## The problem
Filter the entries for the word "shown". Copy each line in which it occurs.

(Before-and-after change records)
- - - -

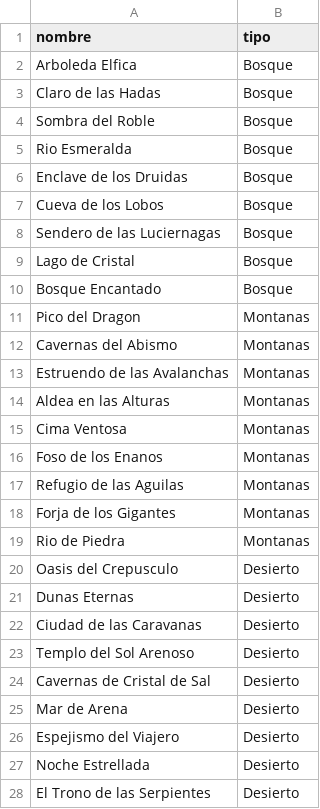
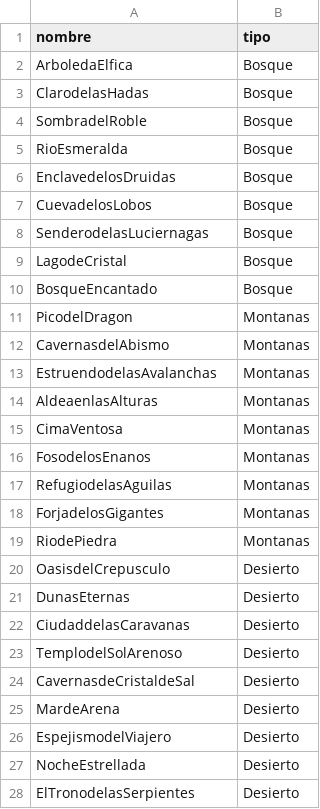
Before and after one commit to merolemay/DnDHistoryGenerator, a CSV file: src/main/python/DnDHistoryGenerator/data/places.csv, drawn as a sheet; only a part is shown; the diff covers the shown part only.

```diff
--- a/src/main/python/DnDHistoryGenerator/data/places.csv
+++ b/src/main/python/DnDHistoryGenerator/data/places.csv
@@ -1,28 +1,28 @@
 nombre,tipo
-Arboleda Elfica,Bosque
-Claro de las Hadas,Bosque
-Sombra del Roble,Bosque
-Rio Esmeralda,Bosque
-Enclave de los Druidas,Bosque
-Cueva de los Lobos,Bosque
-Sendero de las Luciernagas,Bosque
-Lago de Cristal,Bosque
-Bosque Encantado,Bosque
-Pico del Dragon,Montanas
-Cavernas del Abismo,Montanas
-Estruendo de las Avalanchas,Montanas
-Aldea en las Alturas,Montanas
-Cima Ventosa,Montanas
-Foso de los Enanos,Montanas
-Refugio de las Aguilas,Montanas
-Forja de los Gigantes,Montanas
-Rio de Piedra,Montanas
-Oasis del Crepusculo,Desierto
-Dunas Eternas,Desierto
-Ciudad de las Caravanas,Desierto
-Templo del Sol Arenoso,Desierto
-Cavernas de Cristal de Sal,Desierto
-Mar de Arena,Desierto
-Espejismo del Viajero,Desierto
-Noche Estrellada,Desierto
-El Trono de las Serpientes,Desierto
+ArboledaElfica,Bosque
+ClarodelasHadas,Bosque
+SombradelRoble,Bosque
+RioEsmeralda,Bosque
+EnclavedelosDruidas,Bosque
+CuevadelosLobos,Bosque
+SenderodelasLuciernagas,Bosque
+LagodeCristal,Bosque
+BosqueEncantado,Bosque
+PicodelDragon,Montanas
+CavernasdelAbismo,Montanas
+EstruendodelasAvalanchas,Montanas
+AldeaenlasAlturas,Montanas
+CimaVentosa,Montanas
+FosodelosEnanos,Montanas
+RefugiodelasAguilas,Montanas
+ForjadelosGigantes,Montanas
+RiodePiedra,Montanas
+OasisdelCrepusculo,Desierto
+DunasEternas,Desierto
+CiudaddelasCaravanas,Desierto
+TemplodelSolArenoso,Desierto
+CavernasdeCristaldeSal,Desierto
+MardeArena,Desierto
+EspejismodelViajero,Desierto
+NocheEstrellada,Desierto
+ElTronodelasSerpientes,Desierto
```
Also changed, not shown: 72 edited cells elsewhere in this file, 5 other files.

- - - -

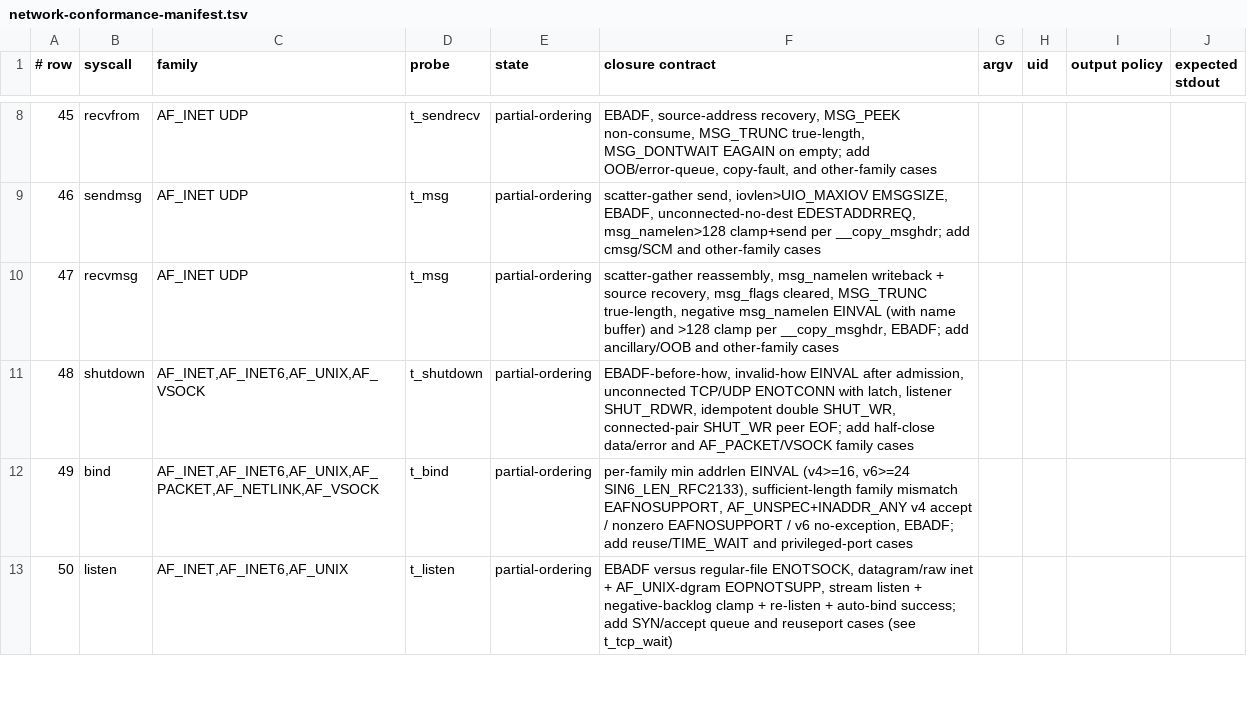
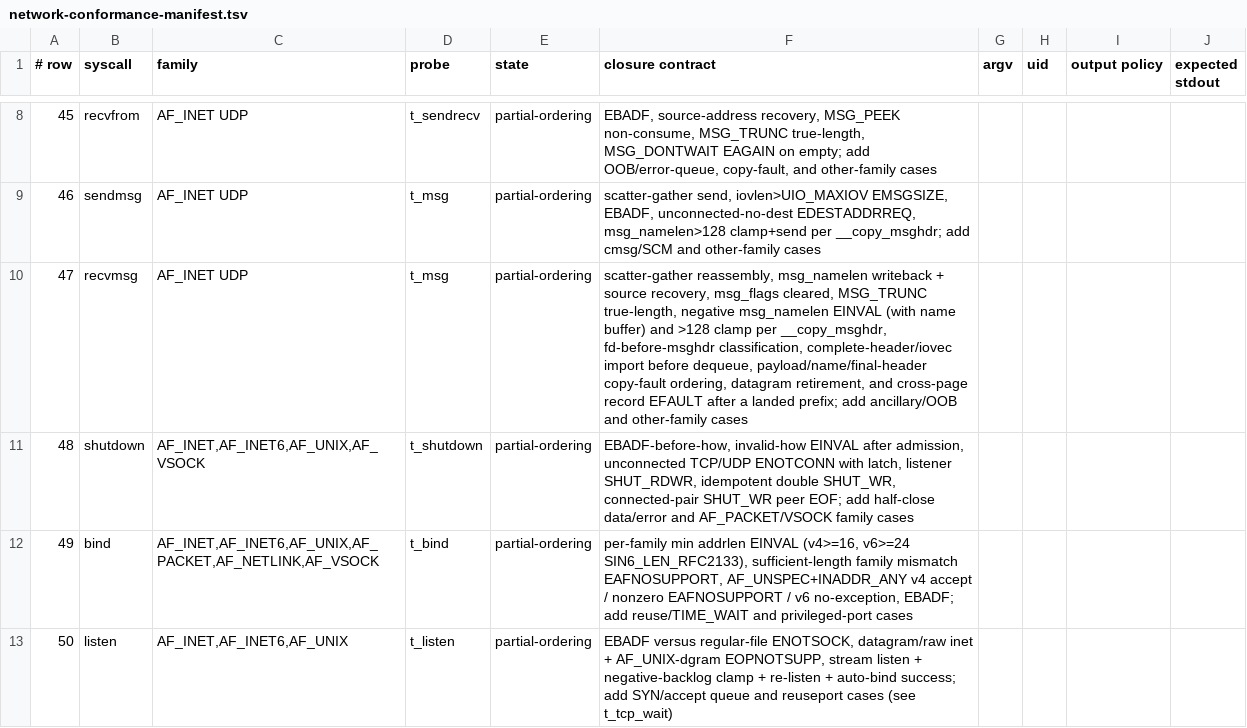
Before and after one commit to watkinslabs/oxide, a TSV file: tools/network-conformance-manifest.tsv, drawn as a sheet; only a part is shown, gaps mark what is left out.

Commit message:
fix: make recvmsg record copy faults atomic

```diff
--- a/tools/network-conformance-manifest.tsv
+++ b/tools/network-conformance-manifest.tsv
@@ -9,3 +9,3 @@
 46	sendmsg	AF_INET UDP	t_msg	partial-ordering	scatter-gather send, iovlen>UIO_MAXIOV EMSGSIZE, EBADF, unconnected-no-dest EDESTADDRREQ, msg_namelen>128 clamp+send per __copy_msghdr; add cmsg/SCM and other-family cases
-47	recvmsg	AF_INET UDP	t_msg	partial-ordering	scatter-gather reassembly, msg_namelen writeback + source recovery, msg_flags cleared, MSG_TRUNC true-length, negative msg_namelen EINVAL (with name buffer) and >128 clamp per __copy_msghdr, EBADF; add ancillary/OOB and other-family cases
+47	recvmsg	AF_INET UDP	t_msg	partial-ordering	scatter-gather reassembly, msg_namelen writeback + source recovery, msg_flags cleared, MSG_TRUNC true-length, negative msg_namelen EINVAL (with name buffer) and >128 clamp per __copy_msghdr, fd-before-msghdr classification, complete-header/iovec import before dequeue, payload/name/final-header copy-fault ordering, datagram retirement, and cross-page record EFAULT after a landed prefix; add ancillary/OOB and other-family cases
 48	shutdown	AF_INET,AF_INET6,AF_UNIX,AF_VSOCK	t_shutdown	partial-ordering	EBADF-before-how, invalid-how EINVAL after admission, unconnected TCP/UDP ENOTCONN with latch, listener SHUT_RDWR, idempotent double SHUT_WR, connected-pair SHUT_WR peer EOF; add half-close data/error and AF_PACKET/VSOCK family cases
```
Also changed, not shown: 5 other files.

- - - -

## Your solution
Before and after one commit to merolemay/DnDHistoryGenerator, a CSV file: src/main/python/DnDHistoryGenerator/data/places.csv, drawn as a sheet; only a part is shown; the diff covers the shown part only.
Also changed, not shown: 72 edited cells elsewhere in this file, 5 other files.
Before and after one commit to watkinslabs/oxide, a TSV file: tools/network-conformance-manifest.tsv, drawn as a sheet; only a part is shown, gaps mark what is left out.
Also changed, not shown: 5 other files.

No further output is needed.